She reflects on his drinking, which "made him angry and combative and bullying, often toward people who were way out of his league -- elderly guests on the Nation cruise, interns (especially female interns)." And while she allows that his writing was so strong that he could indeed write while "sozzled," it still hurt his logic: "those passages of pointless linguistic pirouetting? The arguments that don’t track if you look beneath the bravura phrasing? Forgive the cliché: that was the booze talking."

Her most pointed words are reserved for Hitchens' writing about women:

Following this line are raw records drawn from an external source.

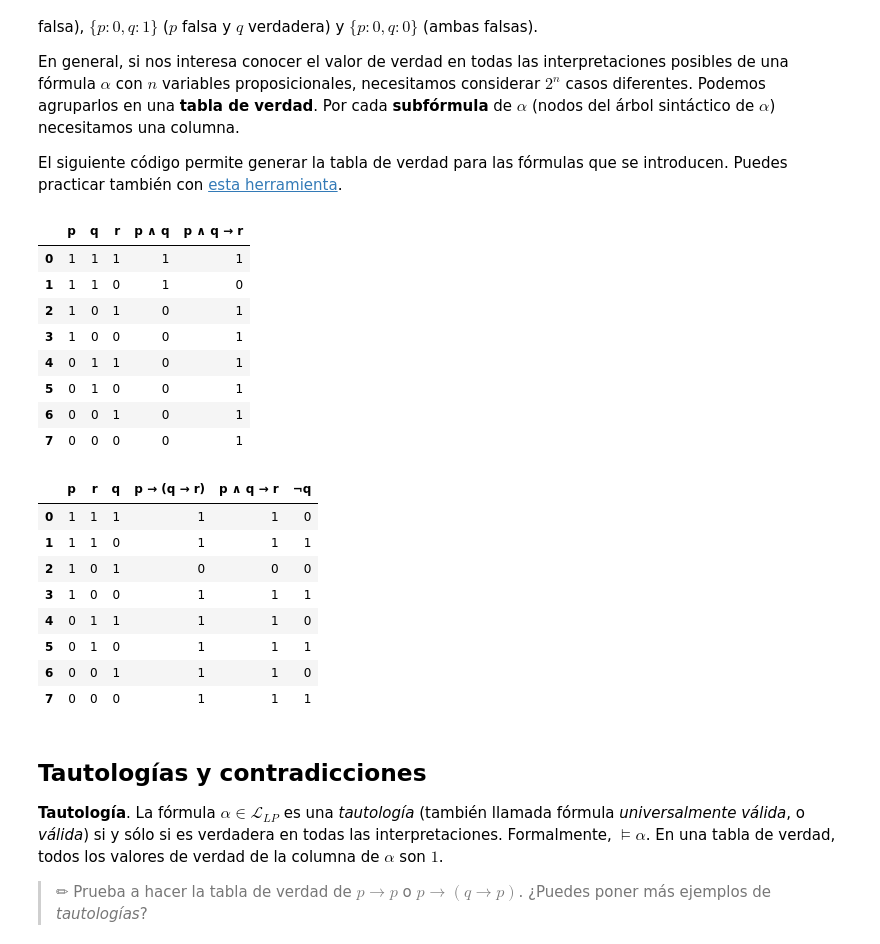
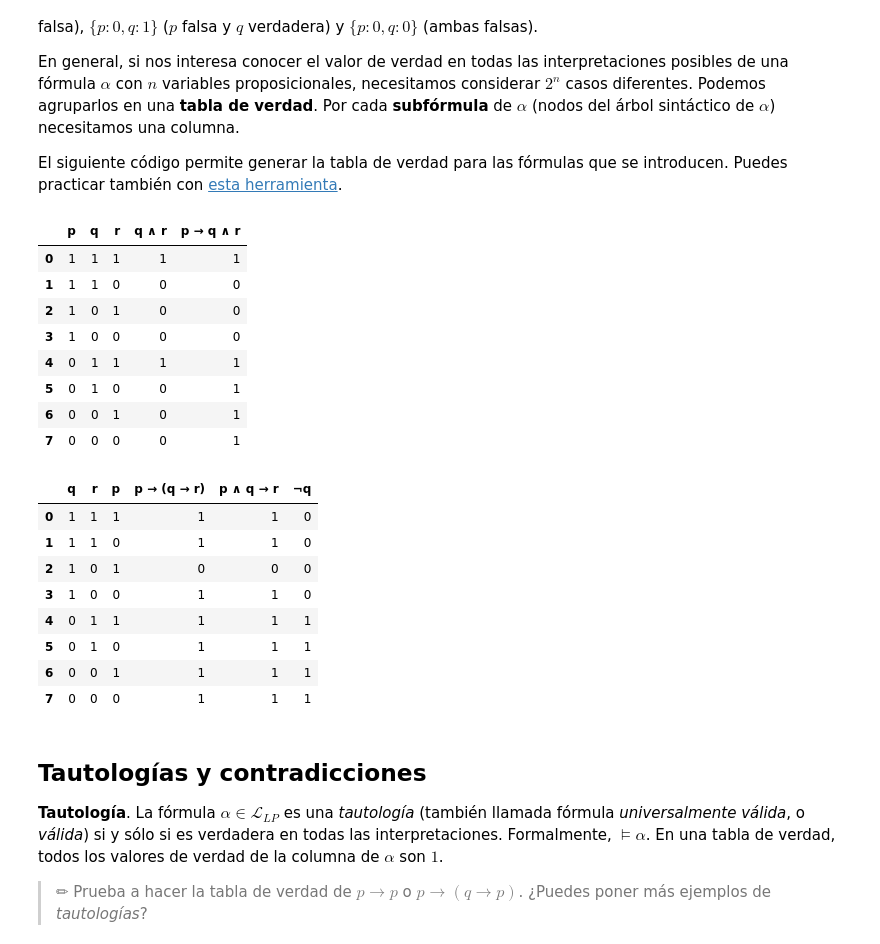
Before and after one commit to fersoler/LogiCoLab, a Jupyter notebook: LogicaPropLengSem.ipynb, the cells around one changed output. Cells and saved outputs as stored; diff of their text form; code cells hidden in the pictures.

```diff
--- a/LogicaPropLengSem.ipynb
+++ b/LogicaPropLengSem.ipynb
@@ -551,45 +539,40 @@ El siguiente código permite generar la tabla de verdad para las fórmulas que s
 # %%
 #@markdown Introduce una fórmula (o seleccionala del desplegable) para generar su tabla de verdad, en la que
 #@markdown se puede comprobar el valor de verdad de la fórmula en todas las
 #@markdown interpretaciones.
 
-formula = "p & q -> r" #@param ["p -> q & r", "¬(p <-> q | r)", "p & q <-> p | q"]  {allow-input: true}
+formula = "p -> q & r" #@param ["p -> q & r", "¬(p <-> q | r)", "p & q <-> p | q"]  {allow-input: true}
 
-try:
-  fml = nltk_to_sympy(parseFml(formula))
-  subfs = subforms(fml)
-except Exception as err:
-  sys.tracebacklimit = -1
-  print("Ha habido un problema al procesar la fórmula, revisa la sintaxis.\n")
-  raise SystemExit(err)
+fml = nltk_to_sympy(parseFml(formula))
+subfs = subforms(fml)
 
 atoms = list()
 for i in subfs:
   if i.func == Symbol:
     atoms.append(i)
 nonAtoms = list()
 for i in subfs:
   if i.func != Symbol:
     nonAtoms.append(i)
 
 df = pd.DataFrame(columns=[printTXT(f) for f in atoms+nonAtoms])
 # Evaluate the formulas for all possible combinations of truth values
 for values in itertools.product([True, False], repeat=len(atoms)):
     # Assign the truth values to the propositional variables
     assignment = {var: value for var, value in zip(atoms, values)}
     # Evaluate the formulas
     df.loc[len(df)] = [TF_2_10(bf.subs(assignment)) for bf in atoms+nonAtoms]
 
 # Resulting truth table
 pd.set_option('display.colheader_justify', 'center')
 df
 # %% [output]
-|  | p | q | r | p ∧ q | p ∧ q → r |
+|  | p | q | r | q ∧ r | p → q ∧ r |
 | 0 | 1 | 1 | 1 | 1 | 1 |
-| 1 | 1 | 1 | 0 | 1 | 0 |
-| 2 | 1 | 0 | 1 | 0 | 1 |
-| 3 | 1 | 0 | 0 | 0 | 1 |
-| 4 | 0 | 1 | 1 | 0 | 1 |
+| 1 | 1 | 1 | 0 | 0 | 0 |
+| 2 | 1 | 0 | 1 | 0 | 0 |
+| 3 | 1 | 0 | 0 | 0 | 0 |
+| 4 | 0 | 1 | 1 | 1 | 1 |
 | 5 | 0 | 1 | 0 | 0 | 1 |
 | 6 | 0 | 0 | 1 | 0 | 1 |
 | 7 | 0 | 0 | 0 | 0 | 1 |
@@ -605,14 +588,8 @@ df
 
 formulas = "p -> (q -> r), p & q -> r, ¬q" #@param ["p -> (q -> r), p & q -> r, ¬q", "p -> q, ¬p | q", "p -> q, ¬q, ¬p", "p & q, p | q | r"]  {allow-input: true}
 
-try:
-  fmls = [nltk_to_sympy(parseFml(f)) for f in formulas.split(',')]
-  atoms = [nltk_to_sympy(parseFml(a)) for a in getAtoms(formulas.replace(',',' '))]
-except Exception as err:
-  sys.tracebacklimit = -1
-  print("Ha habido un problema al procesar la fórmula, revisa la sintaxis.\n")
-  raise SystemExit(err)
-
+fmls = [nltk_to_sympy(parseFml(f)) for f in formulas.split(',')]
+atoms = [nltk_to_sympy(parseFml(a)) for a in getAtoms(formulas.replace(',',' '))]
 df = pd.DataFrame(columns=[printTXT(f) for f in atoms+fmls])
 # Evaluate the formulas for all possible combinations of truth values
 for values in itertools.product([True, False], repeat=len(atoms)):
@@ -625,14 +602,14 @@ for values in itertools.product([True, False], repeat=len(atoms)):
 pd.set_option('display.colheader_justify', 'center')
 df
 # %% [output]
-|  | p | r | q | p → (q → r) | p ∧ q → r | ¬q |
+|  | q | r | p | p → (q → r) | p ∧ q → r | ¬q |
 | 0 | 1 | 1 | 1 | 1 | 1 | 0 |
-| 1 | 1 | 1 | 0 | 1 | 1 | 1 |
+| 1 | 1 | 1 | 0 | 1 | 1 | 0 |
 | 2 | 1 | 0 | 1 | 0 | 0 | 0 |
-| 3 | 1 | 0 | 0 | 1 | 1 | 1 |
-| 4 | 0 | 1 | 1 | 1 | 1 | 0 |
+| 3 | 1 | 0 | 0 | 1 | 1 | 0 |
+| 4 | 0 | 1 | 1 | 1 | 1 | 1 |
 | 5 | 0 | 1 | 0 | 1 | 1 | 1 |
-| 6 | 0 | 0 | 1 | 1 | 1 | 0 |
+| 6 | 0 | 0 | 1 | 1 | 1 | 1 |
 | 7 | 0 | 0 | 0 | 1 | 1 | 1 |
 # %% [markdown]
 ## Tautologías y contradicciones
```
Also changed, not shown: parts of 5 cells of this notebook.
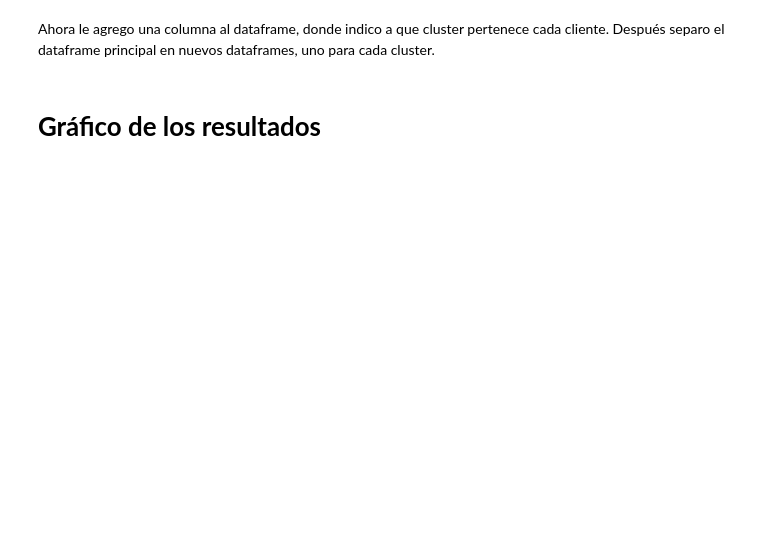
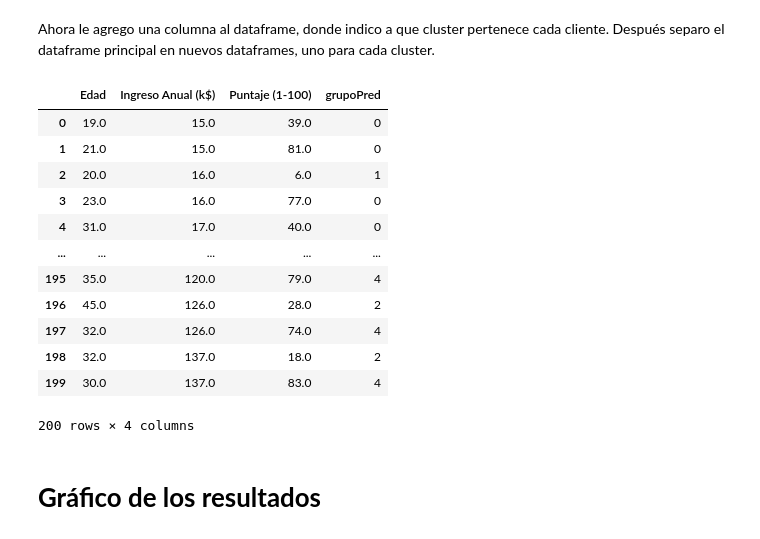
Before and after one commit to norgaston/proyecto-final-mlbd, a Jupyter notebook: Proyecto_Final_KMEANS.ipynb, the cells around one changed output. Saved outputs shown, nothing was run; the diff lists cells and outputs as text; code cells hidden in the pictures; blank space fills up the shorter version.

```diff
--- a/Proyecto_Final_KMEANS.ipynb
+++ b/Proyecto_Final_KMEANS.ipynb
@@ -109,16 +159,23 @@ Lo que voy a intentar es encontrar el número de clusters óptimos utilizando el
 # Calculo el algoritmo de agrupación para diferentes valores de K
 inercia = []
 for i in range(1, 16):
-    algoritmo = KMeans(n_clusters = i, init = 'k-means++',
-                       max_iter = 1000, n_init = 100)
-    algoritmo.fit(df)
+    algoritmo = KMeans(n_clusters=i, init='k-means++', max_iter=1000, n_init=100)
+    algoritmo.fit(df_scaled)
     # Para cada K, se calcula la suma total del cuadrado dentro del clúster
     inercia.append(algoritmo.inertia_)
-# Grafico curva de la suma de errores cuadráticos
-plt.figure(figsize=[10,6])
-plt.title('Método del Codo')
-plt.xlabel('Número de Clusters')
-plt.ylabel('Inercia')
-plt.plot(list(range(1, 16)), inercia, marker='o', color="red")
-plt.show()
+
+# Crear el gráfico de líneas con Plotly Objects
+fig = go.Figure()
+
+# Agregar la serie de inercia
+fig.add_trace(go.Scatter(x=list(range(1, 16)), y=inercia, mode='lines+markers', marker=dict(color='red')))
+
+# Personalizar el diseño del gráfico
+fig.update_layout(title='Método del Codo',
+                  xaxis_title='Número de Clusters',
+                  yaxis_title='Inercia')
+
+# Mostrar el gráfico
+fig.show()
+print(inercia)
 # %% [output]
@@ -126,3 +186,6 @@ plt.show()
 # %% [markdown]
 Ahora voy a analizar los datos con un K=5, que me parece el más apropiado para este caso. Podría haber usado el de K=6, con mejor resultado en las métricas, pero teniendo en cuenta los grupos obtenidos y la interpretacion de los resultados de los mismos, con K=5 me parece mejor en la práctica, y se destinarían menos recursos para su análisis posterior. Lo que pasaba básicamente es que con un k=6, me dividía en dos el grupo 1 (rojo, clientes normales) a partir de las edades, cuando lo podría tratar como un grupo único con personas de todas las edades.
+# %%
+km = KMeans(n_clusters=5, n_init=100, max_iter=1000, init='random', random_state=0) # kmeans con 5 clusters
+pred = km.fit_predict(df_scaled) # fit_predict nos dice a que cluster pertenece cada observación
 # %% [markdown]
@@ -175,12 +233,27 @@ cantidad por grupo: [79 23 23 36 39]
 # %% [markdown]
 Ahora le agrego una columna al dataframe, donde indico a que cluster pertenece cada cliente. Después separo el dataframe principal en nuevos dataframes, uno para cada cluster.
 # %%
-df['grupoPred'] = pred
-df0=df.loc[df['grupoPred']==0]
-df1=df.loc[df['grupoPred']==1]
-df2=df.loc[df['grupoPred']==2]
-df3=df.loc[df['grupoPred']==3]
-df4=df.loc[df['grupoPred']==4]
-# df5=df.loc[df['grupoPred']==5]
+df_inverted = pd.DataFrame(scaler.inverse_transform(df_scaled), columns=df_scaled.columns)
+df_inverted['grupoPred'] = pred
+df0=df_inverted.loc[df_inverted['grupoPred']==0]
+df1=df_inverted.loc[df_inverted['grupoPred']==1]
+df2=df_inverted.loc[df_inverted['grupoPred']==2]
+df3=df_inverted.loc[df_inverted['grupoPred']==3]
+df4=df_inverted.loc[df_inverted['grupoPred']==4]
+df_inverted.head(200)
+# %% [output]
+|  | Edad | Ingreso Anual (k$) | Puntaje (1-100) | grupoPred |
+| 0 | 19.0 | 15.0 | 39.0 | 0 |
+| 1 | 21.0 | 15.0 | 81.0 | 0 |
+| 2 | 20.0 | 16.0 | 6.0 | 1 |
+| 3 | 23.0 | 16.0 | 77.0 | 0 |
+| 4 | 31.0 | 17.0 | 40.0 | 0 |
+| ... | ... | ... | ... | ... |
+| 195 | 35.0 | 120.0 | 79.0 | 4 |
+| 196 | 45.0 | 126.0 | 28.0 | 2 |
+| 197 | 32.0 | 126.0 | 74.0 | 4 |
+| 198 | 32.0 | 137.0 | 18.0 | 2 |
+| 199 | 30.0 | 137.0 | 83.0 | 4 |
+200 rows × 4 columns
 # %% [markdown]
 # **Gráfico de los resultados**
```
Also changed, not shown: parts of 26 cells of this notebook.
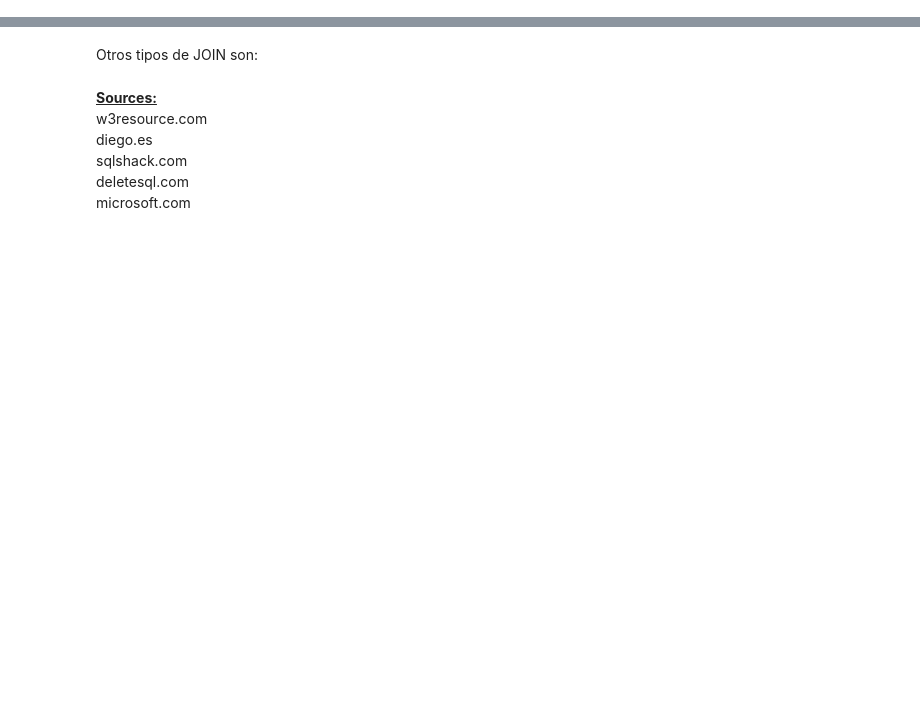
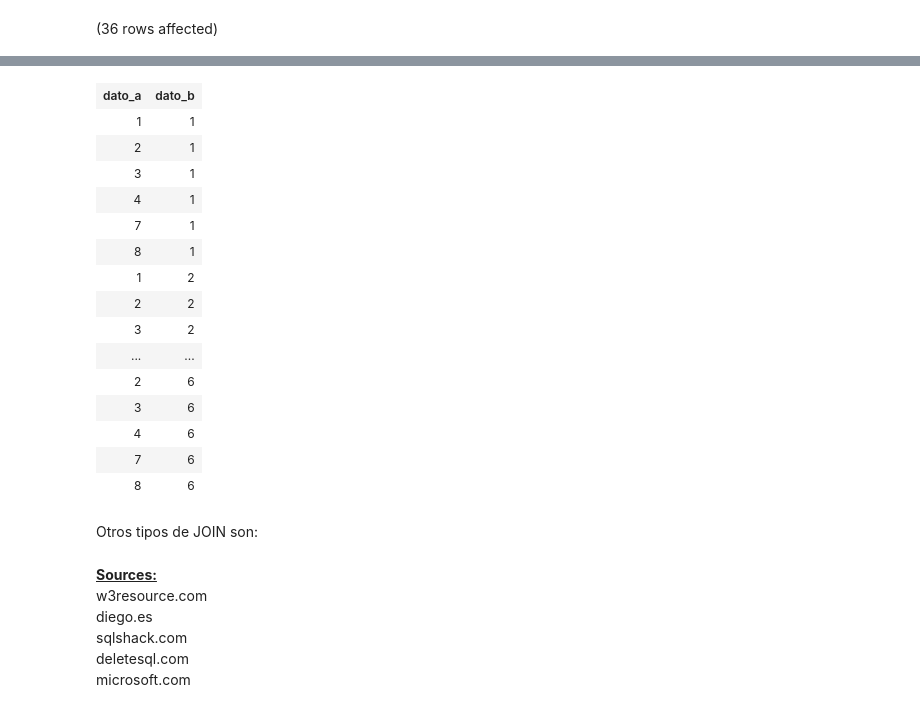
Before and after one commit to faroche/2021_UMG_BD1, a Jupyter notebook: 2021_WE#13_DML.ipynb, the cells around one changed output, grey strips where cells are left out. Drawn from its saved outputs; the diff is of its cells as text; code cells hidden in the pictures; blank space fills up the shorter version.

```diff
--- a/2021_WE#13_DML.ipynb
+++ b/2021_WE#13_DML.ipynb
@@ -198,6 +266,8 @@ Nota: Si la instrucción WHERE es utilizado, el CROSS JOIN funcionará como un I
 `FROM first_table FT CROSS JOIN second_table ST`
 # %%
 --EJEMPLO 1
-USE [master]
+USE [Credit]
 SELECT ta.dato_a, tb.dato_b
 FROM table_a ta CROSS JOIN table_b tb
+# %% [output]
+(36 rows affected)
@@ -204,3 +275,19 @@ FROM table_a ta CROSS JOIN table_b tb
+| dato_a | dato_b |
+| 1 | 1 |
+| 2 | 1 |
+| 3 | 1 |
+| 4 | 1 |
+| 7 | 1 |
+| 8 | 1 |
+| 1 | 2 |
+| 2 | 2 |
+| 3 | 2 |
+| ... | ... |
+| 2 | 6 |
+| 3 | 6 |
+| 4 | 6 |
+| 7 | 6 |
+| 8 | 6 |
 # %% [markdown]
 Otros tipos de JOIN son:
 # %%
```
Also changed, not shown: parts of 7 cells of this notebook.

So far, most of the eulogies of Christopher have come from men, and there’s a reason for that. He moved in a masculine world, and for someone who prided himself on his wide-ranging interests, he had virtually no interest in women’s writing or women’s lives or perspectives. I never got the impression from anything he wrote about women that he had bothered to do the most basic kinds of reading and thinking, let alone interviewing or reporting—the sort of workup he would do before writing about, say, G.K. Chesterton, or Scientology or Kurdistan. It all came off the top of his head, or the depths of his id. Women aren’t funny. Women shouldn’t need to/want to/get to have a job. The Dixie Chicks were “fucking fat slags” (not “sluts,” as he misremembered later). And then of course there was his 1989 column in which he attacked legal abortion and his cartoon version of feminism as “possessive individualism.” I don’t suppose I ever really forgave Christopher for that.

The whole thing is pretty unsparing (you can read it in its entirety here), but she does pull back a bit at the end:

A lot of writers, especially political writers, are rather boring as people, and some of the best writers are the most boring of all—they’re saving themselves for the desk. Christopher was the opposite—an adventurer, a talker, a bon vivant, a tireless burner of both ends of the candle. He made a lot of enemies, but probably more friends. He made life more interesting for thousands and thousands of people and posed big questions for them—about justice, politics, religion, human folly. Of how many journalists can that be said?

Originally Published: December 20th, 2011